Life[edit]

Koenraad (Koen) Swart was born in Rotterdam on 16 October 1916. His father, Pieter C. Swart, was editor in chief of the Nieuwe Rotterdamsche Courant; his mother was J. G. Gratama. His father was the son of Lammert Swart commander of the Royal Netherlands East Indies Army and Chief of the Department of War in the Dutch East Indies. Swart was educated in The Hague and at the University of Leiden, where he took the candidature in Law before transferring to History. He was one of the very last doctoral students to study under Johan Huizinga. His studies were interrupted by the Second World War and by his employment, in 1947—49, by the Dutch Institute for War Documentation, on whose behalf he attended the Nuremberg Trials.

After completing the requirements for his doctorate in 1949, Swart was employed at a series of American universities: the University of Illinois at Urbana (1950–1952), Georgetown (1952-1953), Brenau College (1954–1956), and Agnes Scott College (1956–1966), also doing some teaching at Emory University in Atlanta. During this time he became an American citizen. In 1966 he succeeded Ernst Kossmann as Professor of Dutch History and Institutions at University College London, holding the chair until his retirement in 1983. He spent most of the rest of his life in Wassenaar, dying there in 1992.

Among his publications, his description of the manner in which people at the time understood the Dutch miracle as an event so singular as to be like a miracle continues to be widely cited.[1] Swart was elected a correspondent of the Royal Netherlands Academy of Arts and Sciences in 1967.[2]

Personal life[edit]

Swart married Ineke de Leng in 1950 and had four children Sonia (1952), Peter (1954), Stephanie (1957) and Philip (1961).

Publications[edit]

Books[edit]

  • Sale of Offices in the Seventeenth Century. The Hague: Martinus Nijhoff, 1949.
  • The Sense of Decadence in Nineteenth-Century France. International Archives of the History of Ideas 7. The Hague: M. Nijhoff, 1964.
  • Willem van Oranje en de Nederlandse opstand 1572-1584, bezorgd door R.P. Fagel, M.E.H.N. Mout, H.F.K. van Nierop. The Hague: Sdu, 1994.
English edition as William of Orange and the Revolt of the Netherlands, 1572-84; with introductory chapters by Alastair Duke and Jonathan I. Israel; edited by R.P. Fagel, M.E.H.N. Mout and H.F.K. van Nierop; translated by J.C. Grayson. St. Andrews Studies in Reformation History. Aldershot: Ashgate, 2003.

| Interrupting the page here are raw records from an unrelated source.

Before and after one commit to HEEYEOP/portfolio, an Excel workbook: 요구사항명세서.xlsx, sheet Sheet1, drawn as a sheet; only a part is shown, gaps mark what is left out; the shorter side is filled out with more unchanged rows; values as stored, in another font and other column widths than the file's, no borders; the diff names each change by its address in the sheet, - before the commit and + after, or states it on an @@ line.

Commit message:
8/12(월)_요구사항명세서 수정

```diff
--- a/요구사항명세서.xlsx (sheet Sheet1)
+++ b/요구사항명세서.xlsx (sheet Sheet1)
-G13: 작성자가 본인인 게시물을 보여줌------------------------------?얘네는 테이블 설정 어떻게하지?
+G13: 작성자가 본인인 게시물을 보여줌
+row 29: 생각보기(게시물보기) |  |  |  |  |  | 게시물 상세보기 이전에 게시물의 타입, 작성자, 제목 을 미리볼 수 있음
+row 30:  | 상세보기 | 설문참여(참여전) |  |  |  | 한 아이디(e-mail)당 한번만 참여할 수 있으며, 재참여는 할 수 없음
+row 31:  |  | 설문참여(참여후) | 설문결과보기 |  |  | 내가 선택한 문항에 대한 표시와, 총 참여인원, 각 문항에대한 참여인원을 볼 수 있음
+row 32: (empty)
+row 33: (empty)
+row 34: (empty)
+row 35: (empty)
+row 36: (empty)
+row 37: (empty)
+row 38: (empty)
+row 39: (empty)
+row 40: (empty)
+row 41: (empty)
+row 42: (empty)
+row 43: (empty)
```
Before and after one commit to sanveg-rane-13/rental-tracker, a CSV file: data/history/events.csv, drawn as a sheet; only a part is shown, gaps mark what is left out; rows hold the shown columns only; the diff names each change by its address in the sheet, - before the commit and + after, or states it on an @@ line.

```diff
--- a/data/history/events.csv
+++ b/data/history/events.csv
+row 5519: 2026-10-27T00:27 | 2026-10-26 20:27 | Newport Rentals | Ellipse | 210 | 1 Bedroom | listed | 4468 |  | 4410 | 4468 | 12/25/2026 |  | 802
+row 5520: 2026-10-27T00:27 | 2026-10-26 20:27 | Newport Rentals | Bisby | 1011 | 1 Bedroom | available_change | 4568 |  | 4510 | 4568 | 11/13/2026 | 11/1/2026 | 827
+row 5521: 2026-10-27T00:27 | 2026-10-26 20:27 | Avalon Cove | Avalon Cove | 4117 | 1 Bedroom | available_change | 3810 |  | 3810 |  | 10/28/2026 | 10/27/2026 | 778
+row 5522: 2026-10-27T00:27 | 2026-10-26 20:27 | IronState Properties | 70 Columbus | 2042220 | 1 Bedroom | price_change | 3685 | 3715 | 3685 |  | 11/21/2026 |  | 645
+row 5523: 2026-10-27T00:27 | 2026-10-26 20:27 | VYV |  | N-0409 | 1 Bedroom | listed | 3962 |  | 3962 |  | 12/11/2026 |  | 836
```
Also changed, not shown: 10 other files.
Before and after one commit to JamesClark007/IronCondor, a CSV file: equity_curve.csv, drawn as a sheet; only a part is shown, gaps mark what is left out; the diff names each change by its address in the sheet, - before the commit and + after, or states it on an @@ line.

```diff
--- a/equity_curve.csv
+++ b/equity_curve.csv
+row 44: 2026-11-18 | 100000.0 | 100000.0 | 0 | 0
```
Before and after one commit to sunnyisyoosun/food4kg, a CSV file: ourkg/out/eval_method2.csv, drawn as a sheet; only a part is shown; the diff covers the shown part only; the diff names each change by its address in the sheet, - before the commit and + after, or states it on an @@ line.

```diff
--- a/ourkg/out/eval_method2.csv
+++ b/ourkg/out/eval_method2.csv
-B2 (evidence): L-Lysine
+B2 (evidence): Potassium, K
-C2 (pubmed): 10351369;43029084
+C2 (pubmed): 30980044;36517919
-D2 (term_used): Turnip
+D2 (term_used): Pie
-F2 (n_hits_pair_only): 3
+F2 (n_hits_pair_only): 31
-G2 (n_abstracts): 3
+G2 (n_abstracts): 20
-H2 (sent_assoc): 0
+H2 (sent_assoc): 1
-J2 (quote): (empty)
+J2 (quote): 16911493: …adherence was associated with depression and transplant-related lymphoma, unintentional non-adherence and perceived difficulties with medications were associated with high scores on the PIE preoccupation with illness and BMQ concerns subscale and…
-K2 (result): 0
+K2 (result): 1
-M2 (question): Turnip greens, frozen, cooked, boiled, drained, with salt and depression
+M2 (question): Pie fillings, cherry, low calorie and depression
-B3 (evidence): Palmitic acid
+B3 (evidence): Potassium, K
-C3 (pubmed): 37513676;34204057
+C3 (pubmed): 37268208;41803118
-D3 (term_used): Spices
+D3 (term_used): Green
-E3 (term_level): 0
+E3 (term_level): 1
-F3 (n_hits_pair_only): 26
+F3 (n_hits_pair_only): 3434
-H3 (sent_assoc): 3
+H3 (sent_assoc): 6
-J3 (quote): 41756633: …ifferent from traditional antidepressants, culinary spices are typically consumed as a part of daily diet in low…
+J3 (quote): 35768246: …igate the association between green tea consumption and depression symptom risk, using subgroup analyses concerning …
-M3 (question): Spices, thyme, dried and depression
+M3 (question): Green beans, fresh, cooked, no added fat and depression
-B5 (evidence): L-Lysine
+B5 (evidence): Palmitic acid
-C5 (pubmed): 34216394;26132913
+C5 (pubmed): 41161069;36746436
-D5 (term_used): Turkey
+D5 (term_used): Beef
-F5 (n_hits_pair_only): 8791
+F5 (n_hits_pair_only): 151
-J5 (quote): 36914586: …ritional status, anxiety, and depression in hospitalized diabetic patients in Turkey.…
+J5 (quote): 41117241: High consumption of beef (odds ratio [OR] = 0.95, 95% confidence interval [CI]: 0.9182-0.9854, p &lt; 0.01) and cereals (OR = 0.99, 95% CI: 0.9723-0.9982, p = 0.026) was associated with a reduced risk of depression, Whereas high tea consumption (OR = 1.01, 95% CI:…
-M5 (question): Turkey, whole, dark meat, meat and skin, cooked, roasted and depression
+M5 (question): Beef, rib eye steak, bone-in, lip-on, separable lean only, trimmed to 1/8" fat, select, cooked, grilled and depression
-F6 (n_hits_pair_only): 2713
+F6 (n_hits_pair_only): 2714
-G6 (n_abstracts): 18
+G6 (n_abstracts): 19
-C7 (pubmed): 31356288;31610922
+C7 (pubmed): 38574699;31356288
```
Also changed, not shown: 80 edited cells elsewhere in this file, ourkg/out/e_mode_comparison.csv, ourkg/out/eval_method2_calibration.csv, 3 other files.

Articles, lectures and pamphlets[edit]

  • "'Individualism' in the mid-19th century (1826-1860)", Journal of the History of Ideas 23 (1962).
  • The Miracle of the Dutch Republic as Seen in the Seventeenth Century, inaugural lecture delivered at University College London 6 November 1967. London: published for the College by H. K. Lewis, [1969].
  • "The Black Legend during the Eighty Years' War", in Britain and the Netherlands V: Some Political Mythologies, edited by J. S. Bromley and E. H. Kossmann. The Hague, 1975, pp. 36–57.
  • William the Silent and the Revolt of the Netherlands. Historical Association General series 94. London: Historical Association, 1978.
Dutch edition as "Willem van Oranje en de Nederlandse Opstand", in Nassau en Oranje in de Nederlandse geschiedenis, edited by C.A. Tamse (Alphen aan den Rijn, 1979), pp. 45-80; reprinted in Vaderlands Verleden in Veelvoud, edited by C.B. Wels et al. (2nd edition, The Hague, 1980), vol. 1, pp. 99-132.
  • "Wat bewoog Willem van Oranje de strijd tegen de Spaanse overheersing aan te binden?", Bijdragen en Mededelingen betreffende de Geschiedenis der Nederlanden 99 (1984), pp. 554–572.
  • "The Foundation of the Dutch Republic", History Today 34:8 (1984).

References[edit]

  • Mechtild Witlox, "Interview met Professor K. W. Swart", Spiegel Historiael (februari 1984) 103.
  • S. Groenveld, "Koenraad Wolter Swart", Jaarboek van de Maatschappij der Nederlandse Letterkunde te Leiden, 1992-1993. Maatschappij der Nederlandse Letterkunde, Leiden, 1994, pp. 133–138.
  • Jonathan I. Israel, biographical preface to K.W. Swart, William of Orange and the Revolt of the Netherlands, 1572-84. Aldershot: Ashgate, 2003.
  1. ^ *"The Miracle of the Dutch Republic as Seen in the Seventeenth Century],[1] inaugural lecture delivered at University College London 6 November 1967. London: published for the College by H. K. Lewis, [1969].
  2. ^ "K.W. Swart (1916 - 1992)". Royal Netherlands Academy of Arts and Sciences. Retrieved 19 September 2017.